What are the most profitable customer segments to which the brand must appeal?
What is the single-minded value proposition that is going to compel these high priority customers to repeatedly choose the brand?
Why should these high priority targets believe in the brand?
What are the facts that support the value proposition?
How do we communicate and implement the branding, marketing, and operational plan so employees and sales channels will adopt it?
There is no prescription or template for developing a brand strategy. Many different models exist, but all should be rooted in the brand’s vision and driven by the principles of differentiation and sustainable customer appeal. And they must be based on specific industry and competitive variables.
How to create a Brand Strategy?
In order to craft the perfect brand strategy we should clearly identify our customers (customer segmentation, and user profiles), find their pain points (external, internal, and philosophical), and position our business, service or product as the reliable guide that calls them to action and helps them avoid failure and achieve success.
Focus on your customers.
While it’s great that your team thinks your brand looks cool, but the focus of your brand should be on your target audience. If it doesn’t connect with the customers you’re attempting to convert, it may all be for naught.
Finding customers pain points
What is a concise summary of the attitudinal and demographic description of the target group of customers your brand is attempting to appeal to and attract?
Positioning your brand.
What category is your brand competing in and in what context does your brand have relevance to your customers? Define the brand’s personality, functionality, and physical traits through visual and verbal identity.
A reliable guide.
What is the most compelling (emotional/rational) benefit to your target customers that your brand can own relative to your competition? And what is the most compelling evidence that your brand delivers on its promise?
Call them to take action.
People depend upon the CTA (Call to Action) at the end of your engagement with them to take the next step. They’ve read your ad copy, watched your video, or skimmed your website and are interested in engaging with your brand and look for the CTA to learn what to do next. Omitting the CTA can confuse customers and hurt your chances of sealing the engagement. CTA makes it easy for customers to do what you want them to do.
Guide them in solving their problem.

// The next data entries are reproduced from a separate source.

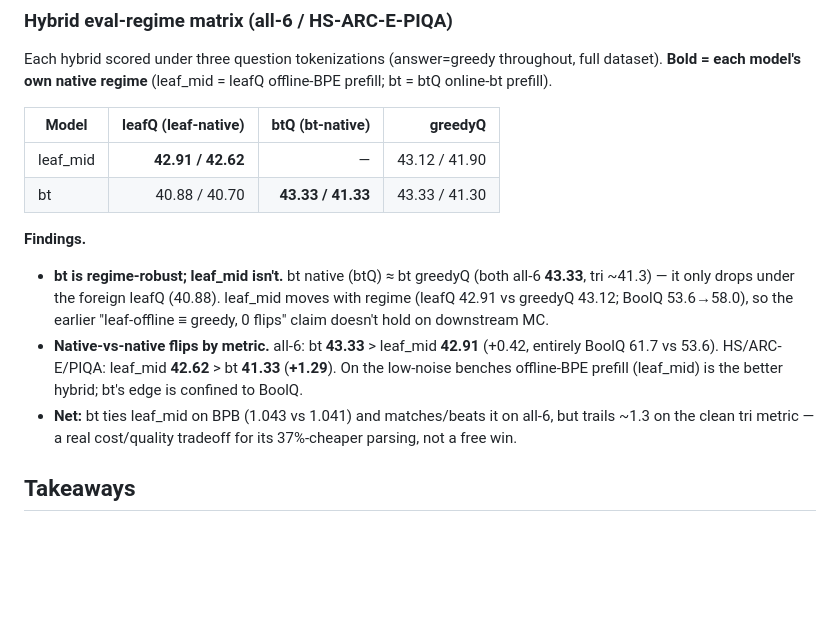
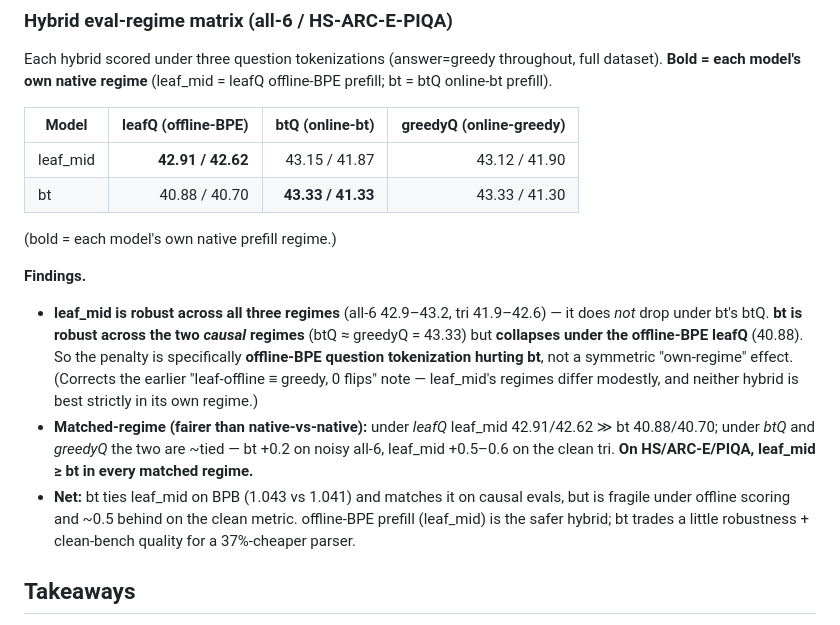
Before and after one commit to hyunW3/AUNet_reproduce, a Markdown page: reports/leaderboard_100M.md, the part around the change. GitHub-like rendering; blank space fills up the shorter version.

Commit message:
reports: 100M leaderboard — complete hybrid regime matrix (leaf_mid btQ)
leaf_mid btQ = 43.15/41.87, filling the last matrix cell. Overturns the
'each hybrid best in its own regime' read: leaf_mid is robust across all
3 regimes; bt is robust only across the causal ones (btQ~greedyQ 43.33)
and collapses under offline-BPE leafQ (40.88). Penalty is offline-BPE
question tokenization hurting bt specifically. Matched-regime: leaf_mid >= bt
on HS/ARC-E/PIQA everywhere; ~tie on all-6 in causal regimes.

```diff
--- a/reports/leaderboard_100M.md
+++ b/reports/leaderboard_100M.md
@@ -49,20 +49,25 @@ Each hybrid shown at its **native** question regime (leaf_mid → leafQ, bt →
 Each hybrid scored under three question tokenizations (answer=greedy throughout, full dataset). **Bold =
 each model's own native regime** (leaf_mid = leafQ offline-BPE prefill; bt = btQ online-bt prefill).
 
-| Model | leafQ (leaf-native) | btQ (bt-native) | greedyQ |
+| Model | leafQ (offline-BPE) | btQ (online-bt) | greedyQ (online-greedy) |
 |---|---:|---:|---:|
-| leaf_mid | **42.91 / 42.62** | — | 43.12 / 41.90 |
+| leaf_mid | **42.91 / 42.62** | 43.15 / 41.87 | 43.12 / 41.90 |
 | bt | 40.88 / 40.70 | **43.33 / 41.33** | 43.33 / 41.30 |
 
+(bold = each model's own native prefill regime.)
+
 **Findings.**
-- **bt is regime-robust; leaf_mid isn't.** bt native (btQ) ≈ bt greedyQ (both all-6 **43.33**, tri ~41.3) — it
-  only drops under the foreign leafQ (40.88). leaf_mid moves with regime (leafQ 42.91 vs greedyQ 43.12; BoolQ
-  53.6→58.0), so the earlier "leaf-offline ≡ greedy, 0 flips" claim doesn't hold on downstream MC.
-- **Native-vs-native flips by metric.** all-6: bt **43.33** > leaf_mid **42.91** (+0.42, entirely BoolQ 61.7 vs
-  53.6). HS/ARC-E/PIQA: leaf_mid **42.62** > bt **41.33** (**+1.29**). On the low-noise benches offline-BPE
-  prefill (leaf_mid) is the better hybrid; bt's edge is confined to BoolQ.
-- **Net:** bt ties leaf_mid on BPB (1.043 vs 1.041) and matches/beats it on all-6, but trails ~1.3 on the clean
-  tri metric — a real cost/quality tradeoff for its 37%-cheaper parsing, not a free win.
+- **leaf_mid is robust across all three regimes** (all-6 42.9–43.2, tri 41.9–42.6) — it does *not* drop under
+  bt's btQ. **bt is robust across the two *causal* regimes** (btQ ≈ greedyQ = 43.33) but **collapses under the
+  offline-BPE leafQ** (40.88). So the penalty is specifically **offline-BPE question tokenization hurting bt**,
+  not a symmetric "own-regime" effect. (Corrects the earlier "leaf-offline ≡ greedy, 0 flips" note — leaf_mid's
+  regimes differ modestly, and neither hybrid is best strictly in its own regime.)
+- **Matched-regime (fairer than native-vs-native):** under *leafQ* leaf_mid 42.91/42.62 ≫ bt 40.88/40.70; under
+  *btQ* and *greedyQ* the two are ~tied — bt +0.2 on noisy all-6, leaf_mid +0.5–0.6 on the clean tri. **On
+  HS/ARC-E/PIQA, leaf_mid ≥ bt in every matched regime.**
+- **Net:** bt ties leaf_mid on BPB (1.043 vs 1.041) and matches it on causal evals, but is fragile under
+  offline scoring and ~0.5 behind on the clean metric. offline-BPE prefill (leaf_mid) is the safer hybrid;
+  bt trades a little robustness + clean-bench quality for a 37%-cheaper parser.
 
 ## Takeaways
 
```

The most successful brands pick their message and make promises carefully, aware that they are always able to keep them. If you are guaranteeing something and staking your brand’s reputation on it, breaking your audience’s trust will do more damage than any physical loss could. Always deliver on your promises.
Add a Superpower to Your Business
Just like every high-grossing movie, a brand should have a well thought out story behind it. In which the customer is the hero of the story, and the business or the product should act as a guide to help them avoid failure and succeed in fulfilling their needs.
In the book, Building a Brand Story, Donald Miller talks about how you can clarify your message so customers will listen. In his book, he teaches the seven universal story points all humans respond to, and the real reason customers make purchases.
The seven universal story points.
A character who wants something encounters a problem before they can get it. At the peak of their despair, a guide steps into their lives gives them a plan and calls them to action. That action helps them avoid failure and ends in success.
Character: The customer is the hero, not your brand.
Problem: Three levels of problems should be identified: external, internal, and philosophical.
Guide: Customers aren’t looking for another hero; they are looking for a guide in the process.
Plan: A clear path that we laid out takes away any confusion they might have about how to do business with us.
Call to Action: Customers do not take action unless they are challenged to take action.
Avoid Failure: We must show the cost of not doing business with us.
Success: Never assume people understand how your brand can change their lives or their business. Tell them.